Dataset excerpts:
==================================================
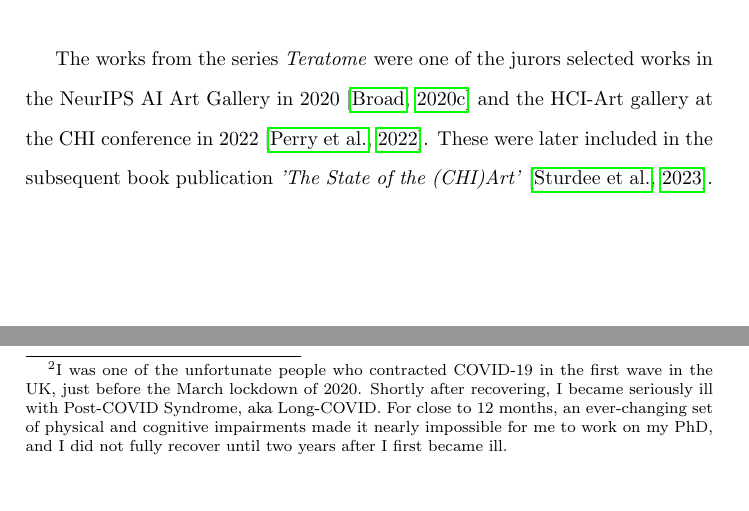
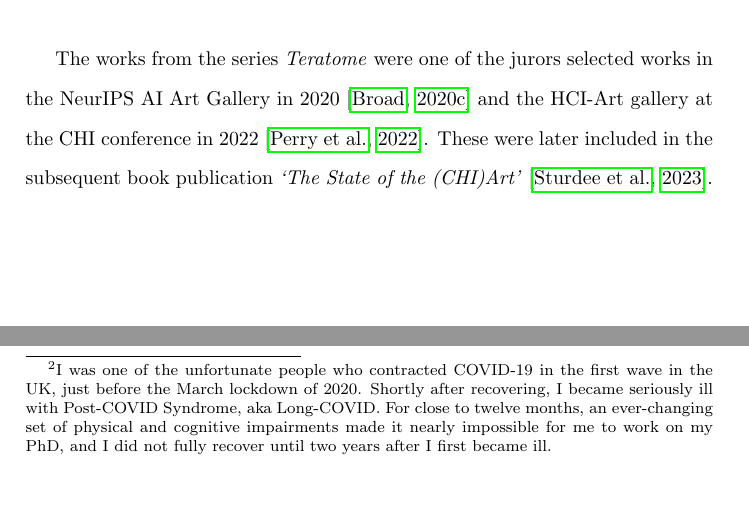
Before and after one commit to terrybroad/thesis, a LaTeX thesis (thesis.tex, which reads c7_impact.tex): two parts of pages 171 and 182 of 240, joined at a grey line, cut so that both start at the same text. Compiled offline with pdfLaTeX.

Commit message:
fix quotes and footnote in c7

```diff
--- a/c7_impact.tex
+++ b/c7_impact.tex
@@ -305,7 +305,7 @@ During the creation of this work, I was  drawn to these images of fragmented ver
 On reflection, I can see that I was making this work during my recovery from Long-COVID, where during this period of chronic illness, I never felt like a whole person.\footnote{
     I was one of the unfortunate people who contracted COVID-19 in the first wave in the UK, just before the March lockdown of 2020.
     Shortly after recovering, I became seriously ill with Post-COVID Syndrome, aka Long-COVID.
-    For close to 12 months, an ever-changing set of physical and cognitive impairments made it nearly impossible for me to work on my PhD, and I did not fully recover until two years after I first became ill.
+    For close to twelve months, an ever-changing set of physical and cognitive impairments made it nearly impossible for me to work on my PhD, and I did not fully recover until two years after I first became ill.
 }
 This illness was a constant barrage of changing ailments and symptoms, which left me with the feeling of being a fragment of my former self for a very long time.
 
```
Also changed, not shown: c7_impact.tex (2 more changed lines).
==================================================
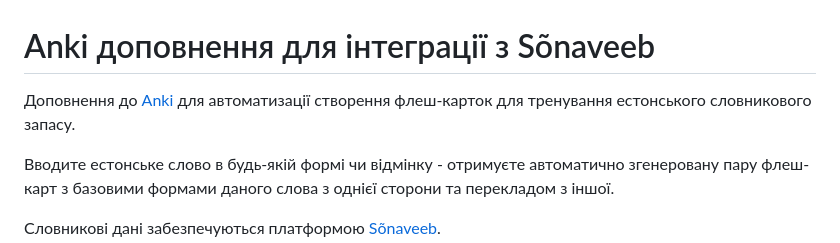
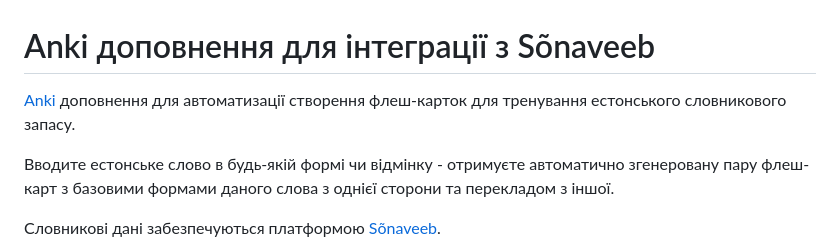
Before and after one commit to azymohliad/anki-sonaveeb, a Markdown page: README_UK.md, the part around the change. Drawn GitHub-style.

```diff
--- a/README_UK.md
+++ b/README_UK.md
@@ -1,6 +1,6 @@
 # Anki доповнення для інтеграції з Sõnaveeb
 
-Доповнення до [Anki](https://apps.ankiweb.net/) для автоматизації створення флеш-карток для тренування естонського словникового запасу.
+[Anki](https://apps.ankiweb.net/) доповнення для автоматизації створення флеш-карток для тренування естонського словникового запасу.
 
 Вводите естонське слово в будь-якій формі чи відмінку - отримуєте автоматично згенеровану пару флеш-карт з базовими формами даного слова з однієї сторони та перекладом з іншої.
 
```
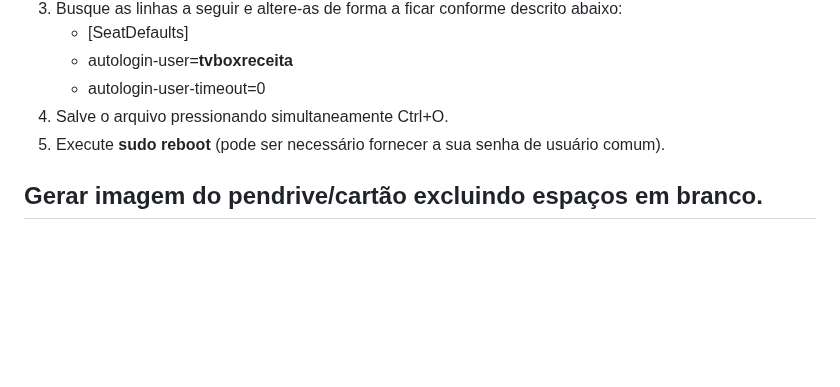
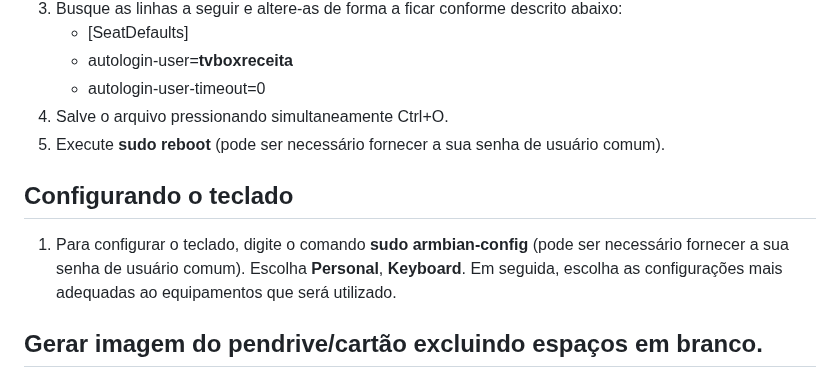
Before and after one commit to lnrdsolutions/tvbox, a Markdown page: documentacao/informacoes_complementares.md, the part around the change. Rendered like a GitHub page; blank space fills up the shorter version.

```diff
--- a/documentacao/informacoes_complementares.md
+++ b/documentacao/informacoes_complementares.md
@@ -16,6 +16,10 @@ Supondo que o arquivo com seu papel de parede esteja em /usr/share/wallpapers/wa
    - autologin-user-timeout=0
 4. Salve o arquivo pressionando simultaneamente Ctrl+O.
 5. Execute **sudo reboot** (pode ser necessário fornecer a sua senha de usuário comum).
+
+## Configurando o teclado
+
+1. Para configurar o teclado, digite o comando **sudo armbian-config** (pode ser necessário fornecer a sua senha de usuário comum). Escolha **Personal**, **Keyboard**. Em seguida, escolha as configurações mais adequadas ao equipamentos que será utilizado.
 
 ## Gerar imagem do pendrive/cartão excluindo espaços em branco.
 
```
==================================================
Your instructions | Among the records above, a stretch begins at the line containing "Before and after one commit to terrybroad/thesis, a" and ends at the line containing "Also changed, not". Restate that stretch word for word, and nothing else.

Your solution |
Before and after one commit to terrybroad/thesis, a LaTeX thesis (thesis.tex, which reads c7_impact.tex): two parts of pages 171 and 182 of 240, joined at a grey line, cut so that both start at the same text. Compiled offline with pdfLaTeX.

Commit message:
fix quotes and footnote in c7

```diff
--- a/c7_impact.tex
+++ b/c7_impact.tex
@@ -305,7 +305,7 @@ During the creation of this work, I was  drawn to these images of fragmented ver
 On reflection, I can see that I was making this work during my recovery from Long-COVID, where during this period of chronic illness, I never felt like a whole person.\footnote{
     I was one of the unfortunate people who contracted COVID-19 in the first wave in the UK, just before the March lockdown of 2020.
     Shortly after recovering, I became seriously ill with Post-COVID Syndrome, aka Long-COVID.
-    For close to 12 months, an ever-changing set of physical and cognitive impairments made it nearly impossible for me to work on my PhD, and I did not fully recover until two years after I first became ill.
+    For close to twelve months, an ever-changing set of physical and cognitive impairments made it nearly impossible for me to work on my PhD, and I did not fully recover until two years after I first became ill.
 }
 This illness was a constant barrage of changing ailments and symptoms, which left me with the feeling of being a fragment of my former self for a very long time.
 
```
Also changed, not shown: c7_impact.tex (2 more changed lines).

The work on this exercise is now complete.